(Source records)

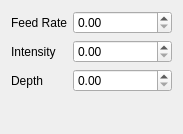
First picture: the form in template/uic/path.ui, repository panzergame/dxfplotter, before the edit.
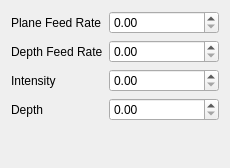
Second picture: the form after the edit.

Commit message: Add vertical feed rate.

Patch:
```diff
--- a/template/uic/path.ui
+++ b/template/uic/path.ui
@@ -6,8 +6,8 @@
    <rect>
     <x>0</x>
     <y>0</y>
-    <width>183</width>
-    <height>134</height>
+    <width>230</width>
+    <height>168</height>
    </rect>
   </property>
   <property name="windowTitle">
@@ -28,7 +28,7 @@
      <item row="0" column="0">
       <widget class="QLabel" name="label">
        <property name="text">
-        <string>Feed Rate</string>
+        <string>Plane Feed Rate</string>
        </property>
       </widget>
      </item>
@@ -39,28 +39,28 @@
        </property>
       </widget>
      </item>
-     <item row="1" column="0">
+     <item row="2" column="0">
       <widget class="QLabel" name="label_3">
        <property name="text">
         <string>Intensity</string>
        </property>
       </widget>
      </item>
-     <item row="1" column="1">
+     <item row="2" column="1">
       <widget class="QDoubleSpinBox" name="intensity">
        <property name="maximum">
         <double>9999.989999999999782</double>
        </property>
       </widget>
      </item>
-     <item row="2" column="0">
+     <item row="3" column="0">
       <widget class="QLabel" name="label_2">
        <property name="text">
         <string>Depth</string>
        </property>
       </widget>
      </item>
-     <item row="2" column="1">
+     <item row="3" column="1">
       <widget class="QDoubleSpinBox" name="depth">
        <property name="maximum">
         <double>9999.989999999999782</double>
@@ -70,6 +70,20 @@
        </property>
       </widget>
      </item>
+     <item row="1" column="0">
+      <widget class="QLabel" name="label_4">
+       <property name="text">
+        <string>Depth Feed Rate</string>
+       </property>
+      </widget>
+     </item>
+     <item row="1" column="1">
+      <widget class="QDoubleSpinBox" name="depthFeedRate">
+       <property name="maximum">
+        <double>9999.989999999999782</double>
+       </property>
+      </widget>
+     </item>
     </layout>
    </item>
   </layout>
```
Left out of the diff: 2 changed lines with no effect on the pictures. The commit also changes 9 other files.
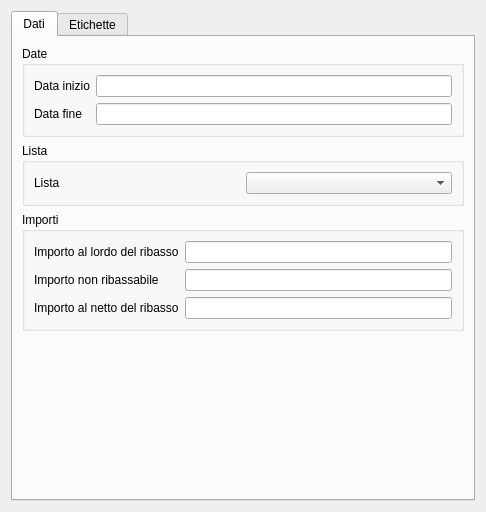
First picture: the form in qcostgui/accountingitemtamgui.ui, repository mickele77/qcost, before the edit.
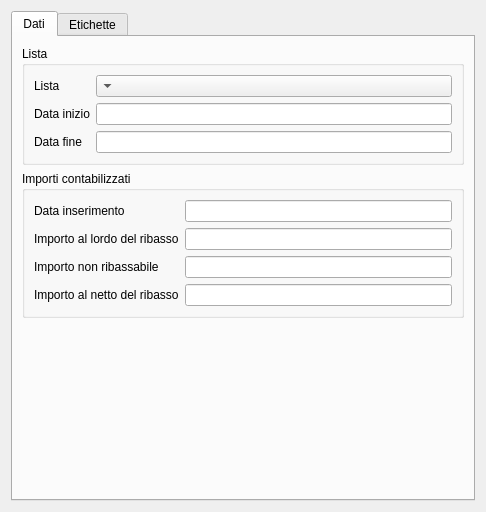
Second picture: the form after the edit.

Diff of the .ui file:
```diff
--- a/qcostgui/accountingitemtamgui.ui
+++ b/qcostgui/accountingitemtamgui.ui
@@ -25,94 +25,6 @@
       </attribute>
       <layout class="QGridLayout" name="gridLayout">
        <item row="2" column="0">
-        <widget class="QGroupBox" name="amountsGroupBox">
-         <property name="title">
-          <string>Importi</string>
-         </property>
-         <layout class="QGridLayout" name="amountsDataLayout_2">
-          <item row="1" column="0">
-           <widget class="QLabel" name="amountNotToBeDiscountedLabel">
-            <property name="text">
-             <string>Importo non ribassabile</string>
-            </property>
-           </widget>
-          </item>
-          <item row="1" column="1">
-           <widget class="QLineEdit" name="amountNotToBeDiscountedLineEdit">
-            <property name="readOnly">
-             <bool>true</bool>
-            </property>
-           </widget>
-          </item>
-          <item row="0" column="1">
-           <widget class="QLineEdit" name="totalAmountToBeDiscountedLineEdit">
-            <property name="readOnly">
-             <bool>true</bool>
-            </property>
-           </widget>
-          </item>
-          <item row="0" column="0">
-           <widget class="QLabel" name="totalAmountToBeDiscountedLabel">
-            <property name="text">
-             <string>Importo al lordo del ribasso</string>
-            </property>
-           </widget>
-          </item>
-          <item row="2" column="0">
-           <widget class="QLabel" name="totalAmountLabel">
-            <property name="text">
-             <string>Importo al netto del ribasso</string>
-            </property>
-           </widget>
-          </item>
-          <item row="2" column="1">
-           <widget class="QLineEdit" name="totalAmountLineEdit">
-            <property name="readOnly">
-             <bool>true</bool>
-            </property>
-           </widget>
-          </item>
-         </layout>
-        </widget>
-       </item>
-       <item row="0" column="0">
-        <widget class="QGroupBox" name="dateGroupBox">
-         <property name="title">
-          <string>Date</string>
-         </property>
-         <layout class="QGridLayout" name="gridLayout_3">
-          <item row="0" column="0">
-           <widget class="QLabel" name="beginDateLabel">
-            <property name="text">
-             <string>Data inizio</string>
-            </property>
-           </widget>
-          </item>
-          <item row="0" column="1">
-           <widget class="QLineEdit" name="beginDateLineEdit">
-            <property name="readOnly">
-             <bool>true</bool>
-            </property>
-           </widget>
-          </item>
-          <item row="1" column="0">
-           <widget class="QLabel" name="endDateLabel">
-            <property name="text">
-             <string>Data fine</string>
-            </property>
-           </widget>
-          </item>
-          <item row="1" column="1">
-           <widget class="QLineEdit" name="endDateLineEdit">
-            <property name="readOnly">
-             <bool>true</bool>
-            </property>
-           </widget>
-          </item>
-         </layout>
-        </widget>
-       </item>
-       <item row="3" column="0">
         <spacer name="verticalSpacer">
          <property name="orientation">
           <enum>Qt::Vertical</enum>
@@ -125,12 +37,19 @@
          </property>
         </spacer>
        </item>
-       <item row="1" column="0">
+       <item row="0" column="0">
         <widget class="QGroupBox" name="tamBillGroupBox">
          <property name="title">
           <string>Lista</string>
          </property>
          <layout class="QGridLayout" name="gridLayout_5">
+          <item row="1" column="0">
+           <widget class="QLabel" name="beginDateLabel">
+            <property name="text">
+             <string>Data inizio</string>
+            </property>
+           </widget>
+          </item>
           <item row="0" column="0">
            <widget class="QLabel" name="tamBillComboBoxlabel">
             <property name="text">
@@ -139,7 +58,115 @@
            </widget>
           </item>
           <item row="0" column="1">
-           <widget class="QComboBox" name="tamBillComboBox"/>
+           <widget class="QComboBox" name="tamBillComboBox">
+            <property name="layoutDirection">
+             <enum>Qt::RightToLeft</enum>
+            </property>
+           </widget>
+          </item>
+          <item row="1" column="1">
+           <widget class="QLineEdit" name="beginDateLineEdit">
+            <property name="alignment">
+             <set>Qt::AlignRight|Qt::AlignTrailing|Qt::AlignVCenter</set>
+            </property>
+            <property name="readOnly">
+             <bool>true</bool>
+            </property>
+           </widget>
+          </item>
+          <item row="2" column="0">
+           <widget class="QLabel" name="endDateLabel">
+            <property name="text">
+             <string>Data fine</string>
+            </property>
+           </widget>
+          </item>
+          <item row="2" column="1">
+           <widget class="QLineEdit" name="endDateLineEdit">
+            <property name="alignment">
+             <set>Qt::AlignRight|Qt::AlignTrailing|Qt::AlignVCenter</set>
+            </property>
+            <property name="readOnly">
+             <bool>true</bool>
+            </property>
+           </widget>
+          </item>
+         </layout>
+        </widget>
+       </item>
+       <item row="1" column="0">
+        <widget class="QGroupBox" name="amountsGroupBox">
+         <property name="title">
+          <string>Importi contabilizzati</string>
+         </property>
+         <layout class="QGridLayout" name="amountsDataLayout_2">
+          <item row="1" column="0">
+           <widget class="QLabel" name="totalAmountToDiscountLabel">
+            <property name="text">
+             <string>Importo al lordo del ribasso</string>
+            </property>
+           </widget>
+          </item>
+          <item row="1" column="1">
+           <widget class="QLineEdit" name="totalAmountToDiscountLineEdit">
+            <property name="alignment">
+             <set>Qt::AlignRight|Qt::AlignTrailing|Qt::AlignVCenter</set>
+            </property>
+            <property name="readOnly">
+             <bool>true</bool>
+            </property>
+           </widget>
+          </item>
+          <item row="2" column="1">
+           <widget class="QLineEdit" name="amountNotToDiscountLineEdit">
+            <property name="alignment">
+             <set>Qt::AlignRight|Qt::AlignTrailing|Qt::AlignVCenter</set>
+            </property>
+            <property name="readOnly">
+             <bool>true</bool>
+            </property>
+           </widget>
+          </item>
+          <item row="2" column="0">
+           <widget class="QLabel" name="amountNotToDiscountLabel">
+            <property name="text">
+             <string>Importo non ribassabile</string>
+            </property>
+           </widget>
+          </item>
+          <item row="3" column="1">
+           <widget class="QLineEdit" name="totalAmountLineEdit">
+            <property name="alignment">
+             <set>Qt::AlignRight|Qt::AlignTrailing|Qt::AlignVCenter</set>
+            </property>
+            <property name="readOnly">
+             <bool>true</bool>
+            </property>
+           </widget>
+          </item>
+          <item row="3" column="0">
+           <widget class="QLabel" name="totalAmountLabel">
+            <property name="text">
+             <string>Importo al netto del ribasso</string>
+            </property>
+           </widget>
+          </item>
+          <item row="0" column="0">
+           <widget class="QLabel" name="dateLabel">
+            <property name="text">
+             <string>Data inserimento</string>
+            </property>
+           </widget>
+          </item>
+          <item row="0" column="1">
+           <widget class="QLineEdit" name="dateLineEdit">
+            <property name="alignment">
+             <set>Qt::AlignRight|Qt::AlignTrailing|Qt::AlignVCenter</set>
+            </property>
+            <property name="readOnly">
+             <bool>true</bool>
+            </property>
+           </widget>
           </item>
          </layout>
         </widget>
```
Left out of the diff: 6 changed lines with no effect on the pictures.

EXERCISE AIM |
Lines with the word "amountsGroupBox": copy each one from the data above.

ANSWER TO THIS TASK |
-        <widget class="QGroupBox" name="amountsGroupBox">
+        <widget class="QGroupBox" name="amountsGroupBox">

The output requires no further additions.